[Recorded data]

# # #

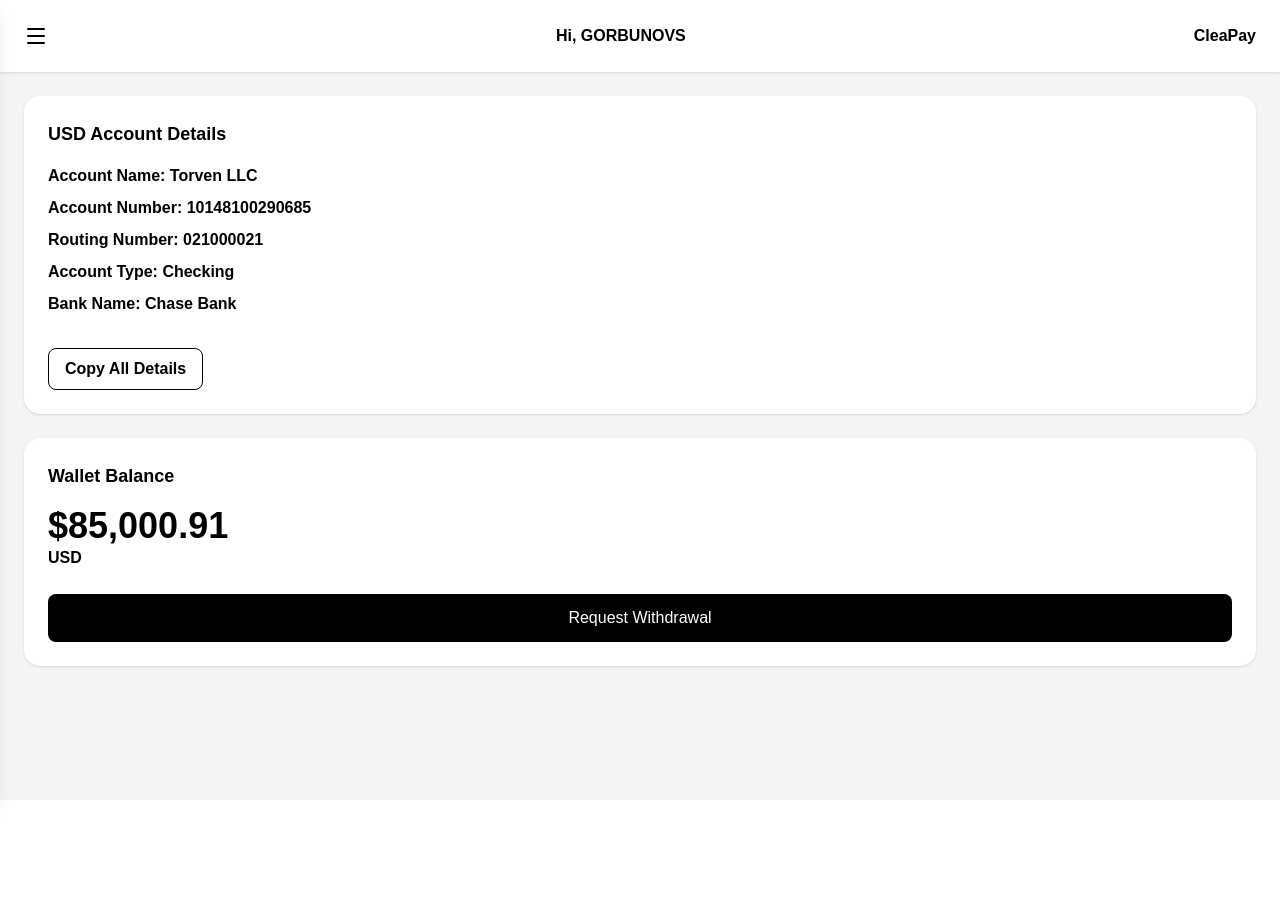
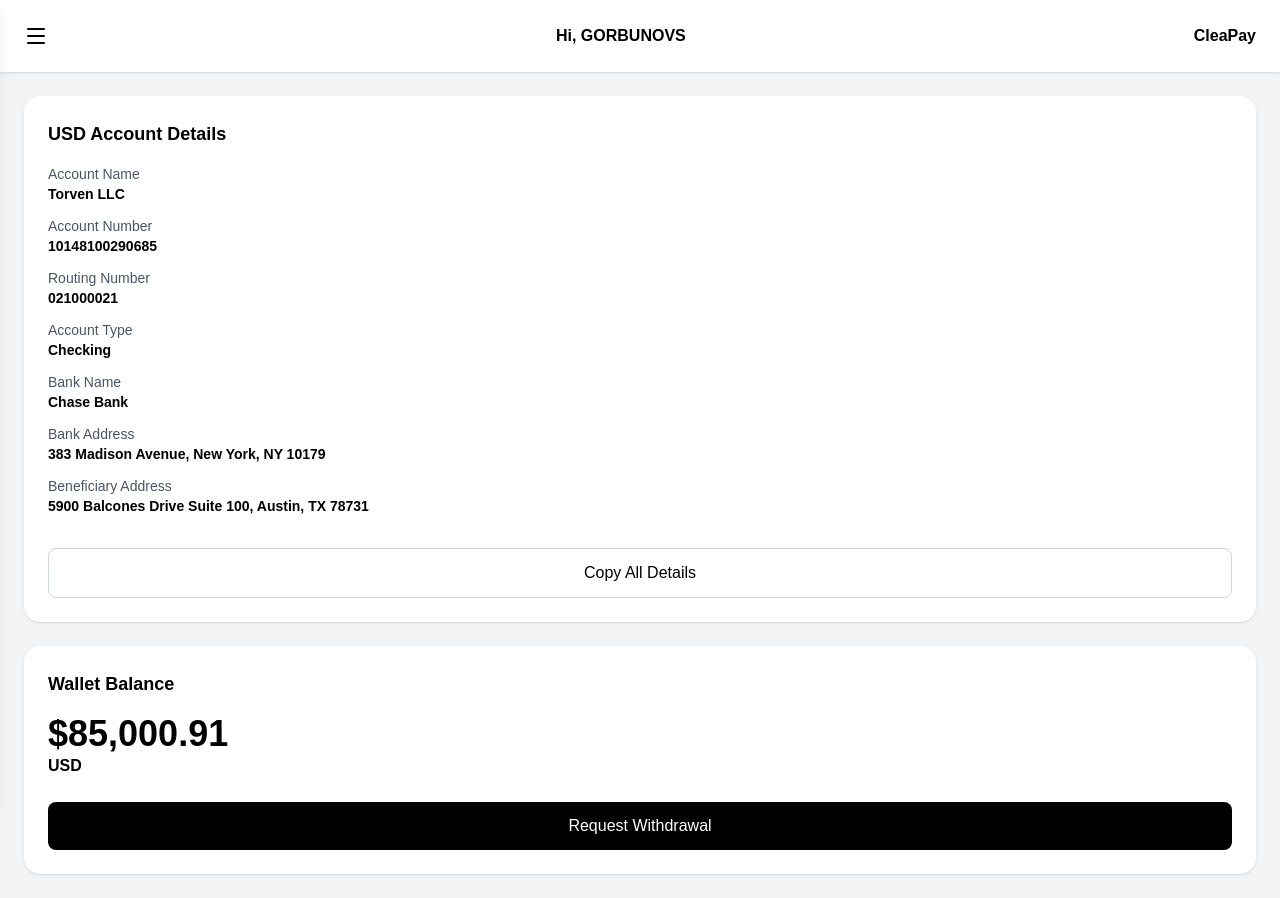
Before and after one commit to oyewaleoluwafemimichael7-pixel/cleaapp, a Next.js app: page /dashboard in a window 1280 px wide. Before the commit the page ends 800 px from the top, so only its background shows below. Built offline with nearby package versions, Linux system fonts and the light colour scheme; sample sign-in values are in the browser's storage.

Commit message:
Add full USD account details to dashboard

```diff
--- a/app/dashboard/page.tsx
+++ b/app/dashboard/page.tsx
@@ -129,39 +129,62 @@ Bank Name: Chase Bank
       <div className="p-6 space-y-6 text-black">
 
         {/* Account Details Card */}
-        <div className="bg-white p-6 rounded-2xl shadow space-y-4">
+        <div className="bg-white p-6 rounded-2xl shadow space-y-4 text-black">
+
   <h2 className="text-lg font-bold text-black">
     USD Account Details
   </h2>
 
-          <div className="space-y-2 text-black">
+  <div className="space-y-3 text-sm">
+
+    <div>
+      <p className="text-gray-600">Account Name</p>
+      <p className="font-semibold">Torven LLC</p>
+    </div>
+
+    <div>
+      <p className="text-gray-600">Account Number</p>
+      <p className="font-semibold">10148100290685</p>
+    </div>
+
+    <div>
+      <p className="text-gray-600">Routing Number</p>
+      <p className="font-semibold">021000021</p>
+    </div>
+
+    <div>
+      <p className="text-gray-600">Account Type</p>
+      <p className="font-semibold">Checking</p>
+    </div>
+
+    <div>
+      <p className="text-gray-600">Bank Name</p>
+      <p className="font-semibold">Chase Bank</p>
+    </div>
+
+    <div>
+      <p className="text-gray-600">Bank Address</p>
       <p className="font-semibold">
-              Account Name: <span className="font-bold">Torven LLC</span>
+        383 Madison Avenue, New York, NY 10179
       </p>
+    </div>
 
+    <div>
+      <p className="text-gray-600">Beneficiary Address</p>
       <p className="font-semibold">
-              Account Number: <span className="font-bold">10148100290685</span>
+        5900 Balcones Drive Suite 100, Austin, TX 78731
       </p>
+    </div>
 
-            <p className="font-semibold">
-              Routing Number: <span className="font-bold">021000021</span>
-            </p>
-
-            <p className="font-semibold">
-              Account Type: <span className="font-bold">Checking</span>
-            </p>
-
-            <p className="font-semibold">
-              Bank Name: <span className="font-bold">Chase Bank</span>
-            </p>
   </div>
 
   <button
     onClick={copyDetails}
-            className="mt-4 border border-black text-black font-semibold px-4 py-2 rounded-lg hover:bg-gray-200 transition"
+    className="mt-4 w-full border border-gray-300 py-3 rounded-lg font-medium hover:bg-gray-100 transition"
   >
     Copy All Details
   </button>
+
 </div>
 
         {/* Wallet Card */}
```
Lines whose indentation alone changed are shown as unchanged.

# # #

ABOUT THIS TASK.
Every line in the records is to be retyped exactly as it stands; the pictures stay out.

TASK ANSWER.
Before and after one commit to oyewaleoluwafemimichael7-pixel/cleaapp, a Next.js app: page /dashboard in a window 1280 px wide. Before the commit the page ends 800 px from the top, so only its background shows below. Built offline with nearby package versions, Linux system fonts and the light colour scheme; sample sign-in values are in the browser's storage.

Commit message:
Add full USD account details to dashboard

```diff
--- a/app/dashboard/page.tsx
+++ b/app/dashboard/page.tsx
@@ -129,39 +129,62 @@ Bank Name: Chase Bank
       <div className="p-6 space-y-6 text-black">
 
         {/* Account Details Card */}
-        <div className="bg-white p-6 rounded-2xl shadow space-y-4">
+        <div className="bg-white p-6 rounded-2xl shadow space-y-4 text-black">
+
   <h2 className="text-lg font-bold text-black">
     USD Account Details
   </h2>
 
-          <div className="space-y-2 text-black">
+  <div className="space-y-3 text-sm">
+
+    <div>
+      <p className="text-gray-600">Account Name</p>
+      <p className="font-semibold">Torven LLC</p>
+    </div>
+
+    <div>
+      <p className="text-gray-600">Account Number</p>
+      <p className="font-semibold">10148100290685</p>
+    </div>
+
+    <div>
+      <p className="text-gray-600">Routing Number</p>
+      <p className="font-semibold">021000021</p>
+    </div>
+
+    <div>
+      <p className="text-gray-600">Account Type</p>
+      <p className="font-semibold">Checking</p>
+    </div>
+
+    <div>
+      <p className="text-gray-600">Bank Name</p>
+      <p className="font-semibold">Chase Bank</p>
+    </div>
+
+    <div>
+      <p className="text-gray-600">Bank Address</p>
       <p className="font-semibold">
-              Account Name: <span className="font-bold">Torven LLC</span>
+        383 Madison Avenue, New York, NY 10179
       </p>
+    </div>
 
+    <div>
+      <p className="text-gray-600">Beneficiary Address</p>
       <p className="font-semibold">
-              Account Number: <span className="font-bold">10148100290685</span>
+        5900 Balcones Drive Suite 100, Austin, TX 78731
       </p>
+    </div>
 
-            <p className="font-semibold">
-              Routing Number: <span className="font-bold">021000021</span>
-            </p>
-
-            <p className="font-semibold">
-              Account Type: <span className="font-bold">Checking</span>
-            </p>
-
-            <p className="font-semibold">
-              Bank Name: <span className="font-bold">Chase Bank</span>
-            </p>
   </div>
 
   <button
     onClick={copyDetails}
-            className="mt-4 border border-black text-black font-semibold px-4 py-2 rounded-lg hover:bg-gray-200 transition"
+    className="mt-4 w-full border border-gray-300 py-3 rounded-lg font-medium hover:bg-gray-100 transition"
   >
     Copy All Details
   </button>
+
 </div>
 
         {/* Wallet Card */}
```
Lines whose indentation alone changed are shown as unchanged.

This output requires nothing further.